**WHAT IS NEEDED:** Output each entry verbatim. Leave the images out.
════════════════
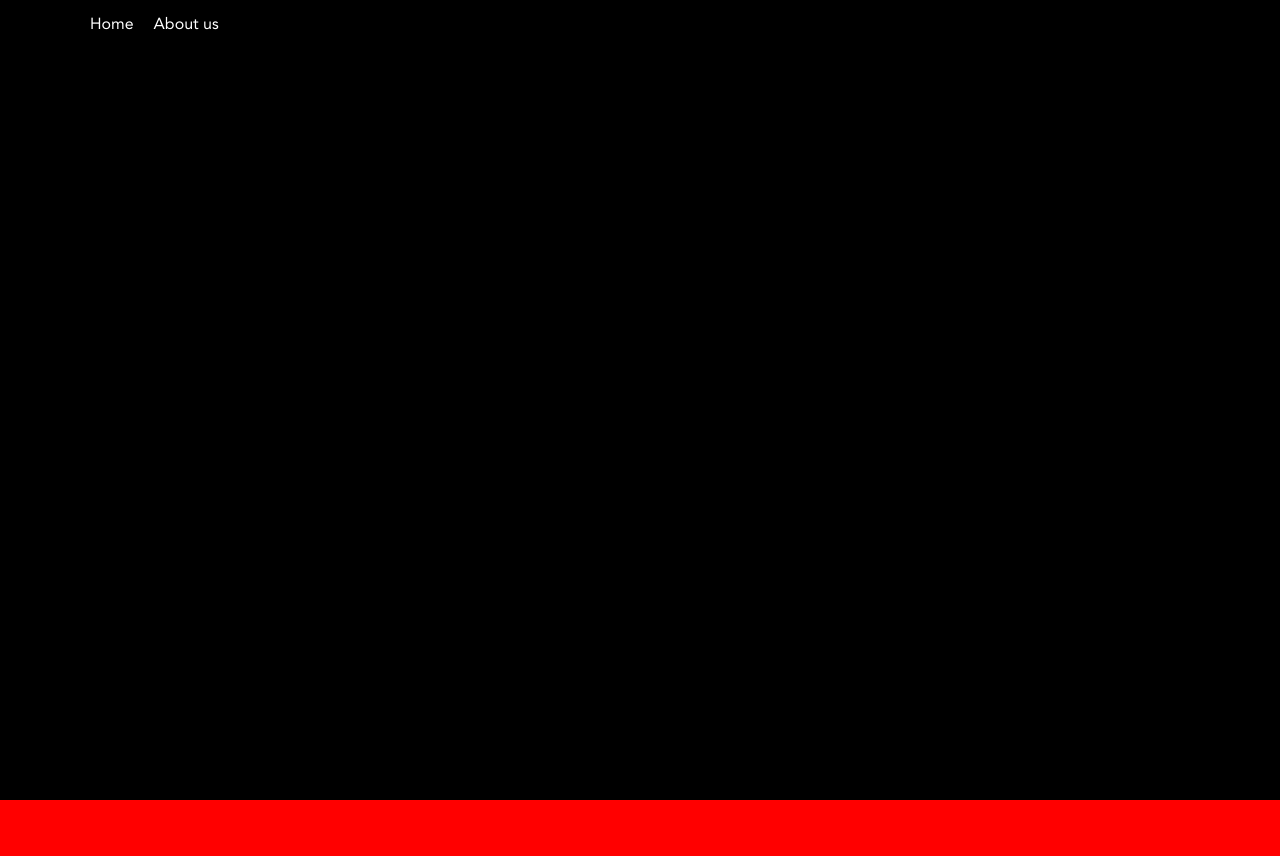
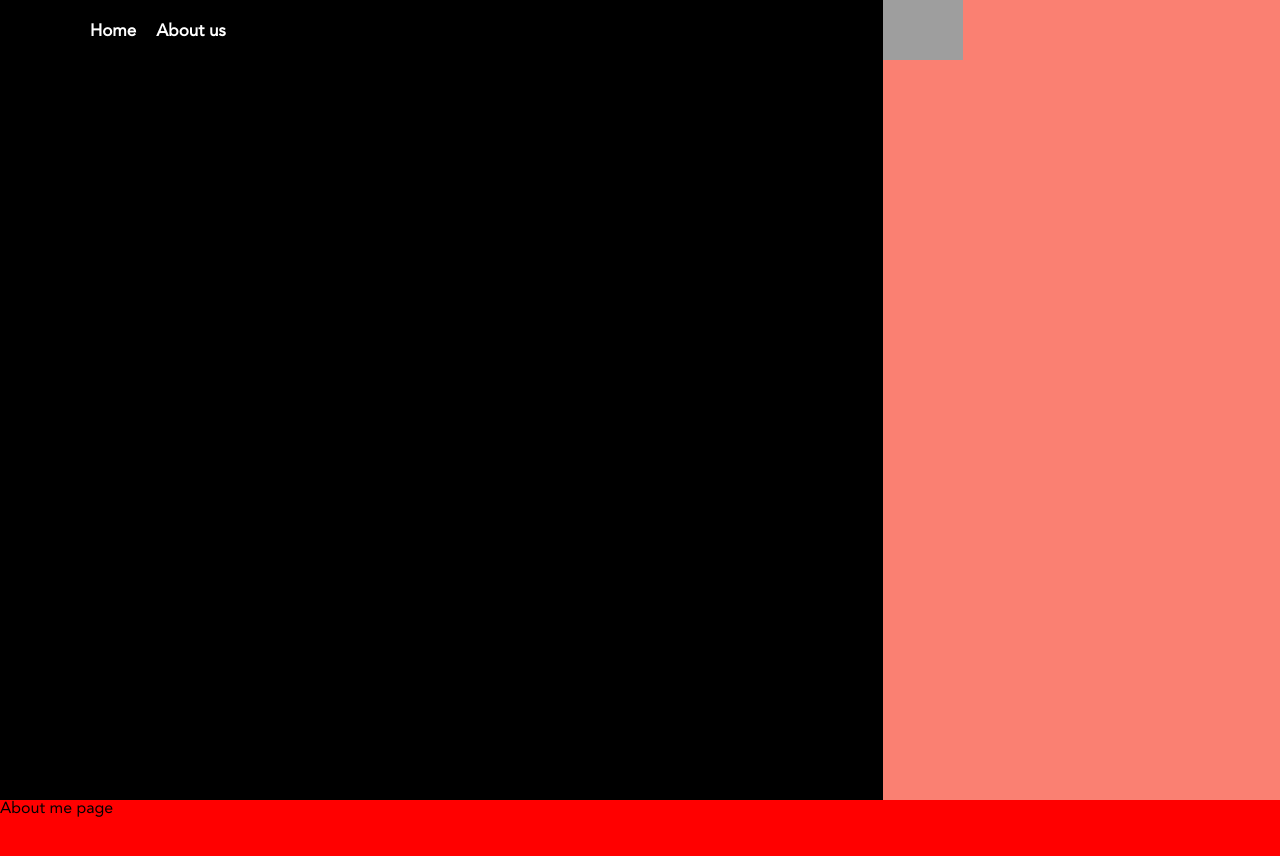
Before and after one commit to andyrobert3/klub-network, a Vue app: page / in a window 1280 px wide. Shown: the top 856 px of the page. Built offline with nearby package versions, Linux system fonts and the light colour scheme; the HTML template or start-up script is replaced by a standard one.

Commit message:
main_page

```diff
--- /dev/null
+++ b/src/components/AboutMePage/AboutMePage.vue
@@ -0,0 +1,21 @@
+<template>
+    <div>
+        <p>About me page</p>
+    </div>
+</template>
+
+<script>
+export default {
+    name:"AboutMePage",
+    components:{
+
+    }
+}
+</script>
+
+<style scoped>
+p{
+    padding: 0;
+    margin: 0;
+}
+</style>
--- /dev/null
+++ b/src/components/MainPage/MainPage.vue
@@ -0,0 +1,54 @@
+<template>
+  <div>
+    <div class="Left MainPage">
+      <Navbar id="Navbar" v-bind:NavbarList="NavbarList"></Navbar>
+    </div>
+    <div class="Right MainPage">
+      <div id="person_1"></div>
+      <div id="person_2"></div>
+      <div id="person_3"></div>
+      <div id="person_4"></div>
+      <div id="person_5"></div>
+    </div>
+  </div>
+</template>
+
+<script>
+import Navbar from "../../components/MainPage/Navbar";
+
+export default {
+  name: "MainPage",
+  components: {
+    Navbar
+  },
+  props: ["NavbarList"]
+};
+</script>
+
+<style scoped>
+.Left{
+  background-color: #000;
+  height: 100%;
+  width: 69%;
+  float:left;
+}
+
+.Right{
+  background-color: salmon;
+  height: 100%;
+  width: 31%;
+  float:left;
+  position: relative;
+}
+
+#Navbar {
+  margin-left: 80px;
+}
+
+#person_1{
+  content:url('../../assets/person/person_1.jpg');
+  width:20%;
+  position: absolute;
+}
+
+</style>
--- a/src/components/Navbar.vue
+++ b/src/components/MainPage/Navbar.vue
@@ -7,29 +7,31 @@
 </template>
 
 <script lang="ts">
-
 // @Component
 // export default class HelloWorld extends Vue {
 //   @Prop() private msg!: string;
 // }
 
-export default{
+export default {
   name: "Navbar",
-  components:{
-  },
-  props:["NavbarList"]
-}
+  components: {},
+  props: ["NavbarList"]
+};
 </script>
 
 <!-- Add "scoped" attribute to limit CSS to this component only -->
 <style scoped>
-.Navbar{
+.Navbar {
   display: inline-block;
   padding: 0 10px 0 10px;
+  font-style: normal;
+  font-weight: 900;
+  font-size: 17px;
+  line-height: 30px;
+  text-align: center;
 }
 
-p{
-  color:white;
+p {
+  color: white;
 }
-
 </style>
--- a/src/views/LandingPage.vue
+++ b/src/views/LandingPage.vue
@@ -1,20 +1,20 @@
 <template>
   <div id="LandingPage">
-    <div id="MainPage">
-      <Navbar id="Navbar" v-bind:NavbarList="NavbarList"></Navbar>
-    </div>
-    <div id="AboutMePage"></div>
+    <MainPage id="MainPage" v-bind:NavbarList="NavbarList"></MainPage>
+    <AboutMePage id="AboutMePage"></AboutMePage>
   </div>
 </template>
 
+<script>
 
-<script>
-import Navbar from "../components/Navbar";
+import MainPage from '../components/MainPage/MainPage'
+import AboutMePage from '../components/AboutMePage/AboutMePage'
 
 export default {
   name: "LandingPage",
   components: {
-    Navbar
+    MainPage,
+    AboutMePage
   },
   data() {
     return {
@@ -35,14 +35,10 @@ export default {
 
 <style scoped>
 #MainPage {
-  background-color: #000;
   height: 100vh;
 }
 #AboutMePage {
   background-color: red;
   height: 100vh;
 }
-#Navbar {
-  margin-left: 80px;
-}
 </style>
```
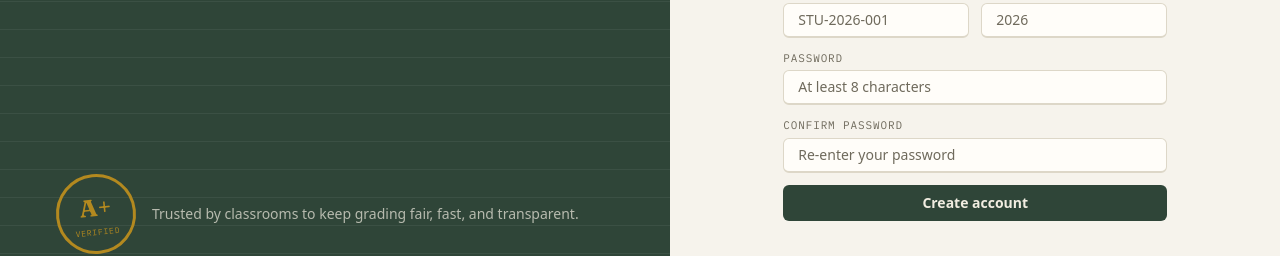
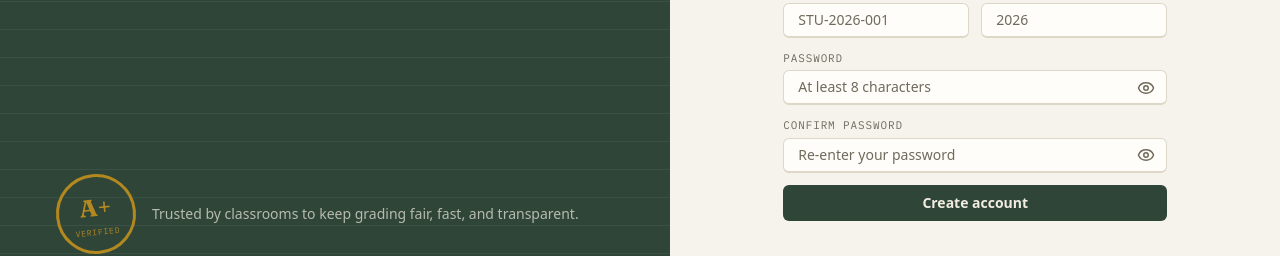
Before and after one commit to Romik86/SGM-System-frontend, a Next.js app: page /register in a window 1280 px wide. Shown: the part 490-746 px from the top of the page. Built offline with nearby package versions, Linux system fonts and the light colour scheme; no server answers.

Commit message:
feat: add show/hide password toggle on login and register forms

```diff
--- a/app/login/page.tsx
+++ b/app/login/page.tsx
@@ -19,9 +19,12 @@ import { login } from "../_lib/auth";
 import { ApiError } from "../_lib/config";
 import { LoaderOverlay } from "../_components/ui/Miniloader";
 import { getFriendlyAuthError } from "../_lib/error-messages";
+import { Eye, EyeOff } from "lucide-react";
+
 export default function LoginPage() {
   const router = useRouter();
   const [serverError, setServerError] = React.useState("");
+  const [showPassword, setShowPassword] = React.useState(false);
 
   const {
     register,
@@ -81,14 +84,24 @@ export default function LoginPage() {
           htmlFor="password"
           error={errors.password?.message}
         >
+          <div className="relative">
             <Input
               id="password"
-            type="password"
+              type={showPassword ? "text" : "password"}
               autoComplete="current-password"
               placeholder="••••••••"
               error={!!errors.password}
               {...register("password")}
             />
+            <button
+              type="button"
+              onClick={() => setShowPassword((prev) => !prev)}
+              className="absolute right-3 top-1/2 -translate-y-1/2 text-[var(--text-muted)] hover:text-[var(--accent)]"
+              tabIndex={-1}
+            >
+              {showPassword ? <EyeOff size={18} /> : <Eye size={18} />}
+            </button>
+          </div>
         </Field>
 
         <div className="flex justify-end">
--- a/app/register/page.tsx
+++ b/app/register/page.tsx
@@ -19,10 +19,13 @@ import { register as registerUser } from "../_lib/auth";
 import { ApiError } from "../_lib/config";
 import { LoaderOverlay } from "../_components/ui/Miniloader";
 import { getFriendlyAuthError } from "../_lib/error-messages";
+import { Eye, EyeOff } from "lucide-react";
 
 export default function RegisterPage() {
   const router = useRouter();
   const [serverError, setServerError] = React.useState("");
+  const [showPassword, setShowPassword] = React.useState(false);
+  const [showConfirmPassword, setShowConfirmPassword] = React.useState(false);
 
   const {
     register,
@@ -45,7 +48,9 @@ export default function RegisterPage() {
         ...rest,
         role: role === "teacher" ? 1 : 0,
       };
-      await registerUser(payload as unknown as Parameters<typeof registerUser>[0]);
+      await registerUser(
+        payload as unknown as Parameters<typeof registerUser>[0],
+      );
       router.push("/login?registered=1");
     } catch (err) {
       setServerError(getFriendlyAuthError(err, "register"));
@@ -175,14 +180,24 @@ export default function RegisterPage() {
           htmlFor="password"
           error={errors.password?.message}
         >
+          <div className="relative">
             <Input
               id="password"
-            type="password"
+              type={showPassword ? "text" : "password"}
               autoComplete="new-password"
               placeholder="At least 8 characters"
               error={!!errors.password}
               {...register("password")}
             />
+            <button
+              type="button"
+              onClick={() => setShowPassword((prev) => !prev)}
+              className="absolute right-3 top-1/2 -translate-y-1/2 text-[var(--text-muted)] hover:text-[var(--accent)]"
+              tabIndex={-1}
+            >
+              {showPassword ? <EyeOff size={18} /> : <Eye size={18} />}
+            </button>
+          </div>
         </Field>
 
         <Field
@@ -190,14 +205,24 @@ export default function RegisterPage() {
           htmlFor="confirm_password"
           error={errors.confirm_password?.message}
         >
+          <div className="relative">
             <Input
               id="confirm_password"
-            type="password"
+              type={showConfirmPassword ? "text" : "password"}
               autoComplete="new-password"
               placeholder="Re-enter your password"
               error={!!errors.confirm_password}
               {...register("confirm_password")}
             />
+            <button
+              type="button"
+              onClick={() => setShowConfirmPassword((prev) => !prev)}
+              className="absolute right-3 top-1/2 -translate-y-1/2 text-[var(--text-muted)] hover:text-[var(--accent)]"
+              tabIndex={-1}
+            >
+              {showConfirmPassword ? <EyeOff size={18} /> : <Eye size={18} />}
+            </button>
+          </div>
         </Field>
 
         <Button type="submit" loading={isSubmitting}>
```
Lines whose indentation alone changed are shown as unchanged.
════════════════
**COMPLETED TASK:**
Before and after one commit to andyrobert3/klub-network, a Vue app: page / in a window 1280 px wide. Shown: the top 856 px of the page. Built offline with nearby package versions, Linux system fonts and the light colour scheme; the HTML template or start-up script is replaced by a standard one.

Commit message:
main_page

```diff
--- /dev/null
+++ b/src/components/AboutMePage/AboutMePage.vue
@@ -0,0 +1,21 @@
+<template>
+    <div>
+        <p>About me page</p>
+    </div>
+</template>
+
+<script>
+export default {
+    name:"AboutMePage",
+    components:{
+
+    }
+}
+</script>
+
+<style scoped>
+p{
+    padding: 0;
+    margin: 0;
+}
+</style>
--- /dev/null
+++ b/src/components/MainPage/MainPage.vue
@@ -0,0 +1,54 @@
+<template>
+  <div>
+    <div class="Left MainPage">
+      <Navbar id="Navbar" v-bind:NavbarList="NavbarList"></Navbar>
+    </div>
+    <div class="Right MainPage">
+      <div id="person_1"></div>
+      <div id="person_2"></div>
+      <div id="person_3"></div>
+      <div id="person_4"></div>
+      <div id="person_5"></div>
+    </div>
+  </div>
+</template>
+
+<script>
+import Navbar from "../../components/MainPage/Navbar";
+
+export default {
+  name: "MainPage",
+  components: {
+    Navbar
+  },
+  props: ["NavbarList"]
+};
+</script>
+
+<style scoped>
+.Left{
+  background-color: #000;
+  height: 100%;
+  width: 69%;
+  float:left;
+}
+
+.Right{
+  background-color: salmon;
+  height: 100%;
+  width: 31%;
+  float:left;
+  position: relative;
+}
+
+#Navbar {
+  margin-left: 80px;
+}
+
+#person_1{
+  content:url('../../assets/person/person_1.jpg');
+  width:20%;
+  position: absolute;
+}
+
+</style>
--- a/src/components/Navbar.vue
+++ b/src/components/MainPage/Navbar.vue
@@ -7,29 +7,31 @@
 </template>
 
 <script lang="ts">
-
 // @Component
 // export default class HelloWorld extends Vue {
 //   @Prop() private msg!: string;
 // }
 
-export default{
+export default {
   name: "Navbar",
-  components:{
-  },
-  props:["NavbarList"]
-}
+  components: {},
+  props: ["NavbarList"]
+};
 </script>
 
 <!-- Add "scoped" attribute to limit CSS to this component only -->
 <style scoped>
-.Navbar{
+.Navbar {
   display: inline-block;
   padding: 0 10px 0 10px;
+  font-style: normal;
+  font-weight: 900;
+  font-size: 17px;
+  line-height: 30px;
+  text-align: center;
 }
 
-p{
-  color:white;
+p {
+  color: white;
 }
-
 </style>
--- a/src/views/LandingPage.vue
+++ b/src/views/LandingPage.vue
@@ -1,20 +1,20 @@
 <template>
   <div id="LandingPage">
-    <div id="MainPage">
-      <Navbar id="Navbar" v-bind:NavbarList="NavbarList"></Navbar>
-    </div>
-    <div id="AboutMePage"></div>
+    <MainPage id="MainPage" v-bind:NavbarList="NavbarList"></MainPage>
+    <AboutMePage id="AboutMePage"></AboutMePage>
   </div>
 </template>
 
+<script>
 
-<script>
-import Navbar from "../components/Navbar";
+import MainPage from '../components/MainPage/MainPage'
+import AboutMePage from '../components/AboutMePage/AboutMePage'
 
 export default {
   name: "LandingPage",
   components: {
-    Navbar
+    MainPage,
+    AboutMePage
   },
   data() {
     return {
@@ -35,14 +35,10 @@ export default {
 
 <style scoped>
 #MainPage {
-  background-color: #000;
   height: 100vh;
 }
 #AboutMePage {
   background-color: red;
   height: 100vh;
 }
-#Navbar {
-  margin-left: 80px;
-}
 </style>
```
Before and after one commit to Romik86/SGM-System-frontend, a Next.js app: page /register in a window 1280 px wide. Shown: the part 490-746 px from the top of the page. Built offline with nearby package versions, Linux system fonts and the light colour scheme; no server answers.

Commit message:
feat: add show/hide password toggle on login and register forms

```diff
--- a/app/login/page.tsx
+++ b/app/login/page.tsx
@@ -19,9 +19,12 @@ import { login } from "../_lib/auth";
 import { ApiError } from "../_lib/config";
 import { LoaderOverlay } from "../_components/ui/Miniloader";
 import { getFriendlyAuthError } from "../_lib/error-messages";
+import { Eye, EyeOff } from "lucide-react";
+
 export default function LoginPage() {
   const router = useRouter();
   const [serverError, setServerError] = React.useState("");
+  const [showPassword, setShowPassword] = React.useState(false);
 
   const {
     register,
@@ -81,14 +84,24 @@ export default function LoginPage() {
           htmlFor="password"
           error={errors.password?.message}
         >
+          <div className="relative">
             <Input
               id="password"
-            type="password"
+              type={showPassword ? "text" : "password"}
               autoComplete="current-password"
               placeholder="••••••••"
               error={!!errors.password}
               {...register("password")}
             />
+            <button
+              type="button"
+              onClick={() => setShowPassword((prev) => !prev)}
+              className="absolute right-3 top-1/2 -translate-y-1/2 text-[var(--text-muted)] hover:text-[var(--accent)]"
+              tabIndex={-1}
+            >
+              {showPassword ? <EyeOff size={18} /> : <Eye size={18} />}
+            </button>
+          </div>
         </Field>
 
         <div className="flex justify-end">
--- a/app/register/page.tsx
+++ b/app/register/page.tsx
@@ -19,10 +19,13 @@ import { register as registerUser } from "../_lib/auth";
 import { ApiError } from "../_lib/config";
 import { LoaderOverlay } from "../_components/ui/Miniloader";
 import { getFriendlyAuthError } from "../_lib/error-messages";
+import { Eye, EyeOff } from "lucide-react";
 
 export default function RegisterPage() {
   const router = useRouter();
   const [serverError, setServerError] = React.useState("");
+  const [showPassword, setShowPassword] = React.useState(false);
+  const [showConfirmPassword, setShowConfirmPassword] = React.useState(false);
 
   const {
     register,
@@ -45,7 +48,9 @@ export default function RegisterPage() {
         ...rest,
         role: role === "teacher" ? 1 : 0,
       };
-      await registerUser(payload as unknown as Parameters<typeof registerUser>[0]);
+      await registerUser(
+        payload as unknown as Parameters<typeof registerUser>[0],
+      );
       router.push("/login?registered=1");
     } catch (err) {
       setServerError(getFriendlyAuthError(err, "register"));
@@ -175,14 +180,24 @@ export default function RegisterPage() {
           htmlFor="password"
           error={errors.password?.message}
         >
+          <div className="relative">
             <Input
               id="password"
-            type="password"
+              type={showPassword ? "text" : "password"}
               autoComplete="new-password"
               placeholder="At least 8 characters"
               error={!!errors.password}
               {...register("password")}
             />
+            <button
+              type="button"
+              onClick={() => setShowPassword((prev) => !prev)}
+              className="absolute right-3 top-1/2 -translate-y-1/2 text-[var(--text-muted)] hover:text-[var(--accent)]"
+              tabIndex={-1}
+            >
+              {showPassword ? <EyeOff size={18} /> : <Eye size={18} />}
+            </button>
+          </div>
         </Field>
 
         <Field
@@ -190,14 +205,24 @@ export default function RegisterPage() {
           htmlFor="confirm_password"
           error={errors.confirm_password?.message}
         >
+          <div className="relative">
             <Input
               id="confirm_password"
-            type="password"
+              type={showConfirmPassword ? "text" : "password"}
               autoComplete="new-password"
               placeholder="Re-enter your password"
               error={!!errors.confirm_password}
               {...register("confirm_password")}
             />
+            <button
+              type="button"
+              onClick={() => setShowConfirmPassword((prev) => !prev)}
+              className="absolute right-3 top-1/2 -translate-y-1/2 text-[var(--text-muted)] hover:text-[var(--accent)]"
+              tabIndex={-1}
+            >
+              {showConfirmPassword ? <EyeOff size={18} /> : <Eye size={18} />}
+            </button>
+          </div>
         </Field>
 
         <Button type="submit" loading={isSubmitting}>
```
Lines whose indentation alone changed are shown as unchanged.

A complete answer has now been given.